It's San Francisco, summer of 1967 -- the Summer of Love. Professor Adam Laar, a Timothy Leary-type proclaimer of the virtues of LSD, takes a heroic dose of acid to prove his colleagues wrong. He is reborn as Dr. Trips, the first turned-on superhero. Irving gives him a super-cool design, with a flowing Day-Glo beard and blazing third eye:
A new dawn of man springs forth in Trips' image, a world of psychedelic superheroes who conglomerate in the Haight-Ashbury district. Here Trips proclaims his brave new world and urges people to overcome their "stupid monkey" brains and become "true humans." But evil threatens the idyllic world Trips proclaims -- evil in the form of Thomas Caliban (basically, Charles Manson). After a few sex magick rites Caliban becomes a sort of demon and assembles an army of zombielike followers. They assault Haight-Ashbury and a battle for the soul of mankind ensues.

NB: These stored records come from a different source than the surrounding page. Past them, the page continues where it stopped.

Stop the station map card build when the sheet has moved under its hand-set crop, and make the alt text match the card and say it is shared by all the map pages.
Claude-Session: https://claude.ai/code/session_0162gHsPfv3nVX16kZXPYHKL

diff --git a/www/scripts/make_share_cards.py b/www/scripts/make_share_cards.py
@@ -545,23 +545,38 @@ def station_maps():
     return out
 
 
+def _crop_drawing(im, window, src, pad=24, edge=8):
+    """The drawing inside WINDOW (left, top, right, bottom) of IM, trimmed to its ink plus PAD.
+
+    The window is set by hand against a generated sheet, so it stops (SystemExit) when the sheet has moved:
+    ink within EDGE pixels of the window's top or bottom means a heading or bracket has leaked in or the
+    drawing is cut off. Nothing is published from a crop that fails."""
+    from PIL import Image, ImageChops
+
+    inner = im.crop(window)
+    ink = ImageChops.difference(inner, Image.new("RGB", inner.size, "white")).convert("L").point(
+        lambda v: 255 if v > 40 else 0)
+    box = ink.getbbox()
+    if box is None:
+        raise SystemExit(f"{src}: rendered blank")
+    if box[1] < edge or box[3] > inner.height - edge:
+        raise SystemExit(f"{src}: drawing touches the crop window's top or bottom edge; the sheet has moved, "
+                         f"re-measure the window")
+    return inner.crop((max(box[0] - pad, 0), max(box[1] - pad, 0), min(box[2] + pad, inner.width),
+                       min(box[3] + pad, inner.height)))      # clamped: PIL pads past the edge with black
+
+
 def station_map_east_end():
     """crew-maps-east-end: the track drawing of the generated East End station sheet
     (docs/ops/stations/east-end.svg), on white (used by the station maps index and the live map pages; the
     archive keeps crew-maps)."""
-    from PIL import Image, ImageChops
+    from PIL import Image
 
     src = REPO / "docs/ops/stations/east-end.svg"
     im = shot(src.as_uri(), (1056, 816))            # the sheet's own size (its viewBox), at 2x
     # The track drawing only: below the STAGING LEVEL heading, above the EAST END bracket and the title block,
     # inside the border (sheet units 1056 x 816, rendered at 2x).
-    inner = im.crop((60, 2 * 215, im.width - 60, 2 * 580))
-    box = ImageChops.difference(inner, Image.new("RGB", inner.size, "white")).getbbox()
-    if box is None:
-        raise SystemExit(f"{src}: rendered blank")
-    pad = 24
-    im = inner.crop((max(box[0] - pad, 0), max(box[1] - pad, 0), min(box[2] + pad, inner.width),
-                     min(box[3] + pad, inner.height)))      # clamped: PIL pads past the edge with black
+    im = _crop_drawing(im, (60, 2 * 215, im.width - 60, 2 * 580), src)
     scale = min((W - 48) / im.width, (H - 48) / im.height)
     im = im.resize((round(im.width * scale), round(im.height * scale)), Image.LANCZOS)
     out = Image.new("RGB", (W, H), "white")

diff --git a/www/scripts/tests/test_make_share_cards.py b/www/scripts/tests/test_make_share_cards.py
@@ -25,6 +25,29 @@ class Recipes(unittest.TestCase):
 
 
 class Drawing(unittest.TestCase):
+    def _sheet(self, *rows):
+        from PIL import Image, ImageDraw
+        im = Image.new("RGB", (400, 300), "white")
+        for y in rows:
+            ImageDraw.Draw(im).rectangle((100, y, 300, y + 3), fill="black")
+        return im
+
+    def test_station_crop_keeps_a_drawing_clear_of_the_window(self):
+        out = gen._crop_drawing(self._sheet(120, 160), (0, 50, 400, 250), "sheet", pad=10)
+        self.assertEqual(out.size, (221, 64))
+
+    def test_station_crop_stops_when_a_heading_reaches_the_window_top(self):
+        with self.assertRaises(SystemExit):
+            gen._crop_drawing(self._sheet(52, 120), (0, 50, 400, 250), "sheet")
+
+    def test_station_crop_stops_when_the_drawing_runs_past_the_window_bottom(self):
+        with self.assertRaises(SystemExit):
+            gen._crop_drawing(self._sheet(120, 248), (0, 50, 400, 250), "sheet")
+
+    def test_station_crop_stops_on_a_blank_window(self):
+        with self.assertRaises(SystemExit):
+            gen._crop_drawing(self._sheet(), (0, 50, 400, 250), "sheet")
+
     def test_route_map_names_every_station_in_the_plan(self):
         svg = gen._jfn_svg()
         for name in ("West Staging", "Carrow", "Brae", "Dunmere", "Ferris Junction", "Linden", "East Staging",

It just all happens too fast. Rennie and Irving hurl several novel concepts at us: Trips enters the "psychedeliverse," a kaleidoscopic zone from which he gains his powers; lurking there is the cosmic fetus of his unborn child, which when born will be the first fully turned-on human being. The psychedelic heroes of the Haight band together in groups with colorful names, but unfortunately we don't see any of them. And it's obvious from the beginning that Rennie is developing an Isis-Osiris-Horus theme, but due to the editorial-mandated rush we have little chance to fully appreciate it.
Researching the book I also discovered an interview with with Irving in which he discusses Storming Heaven; you can find it here. As for the trade paperback, it features several other stories Irving provided the art for, most of them only a few pages in length. I haven't read them. I will however read Storming Heaven again -- it's unfortunate the story wasn't allowed to reach its full potential. Here's hoping Gordon Rennie does the proper thing and expands it into a full-blown novel.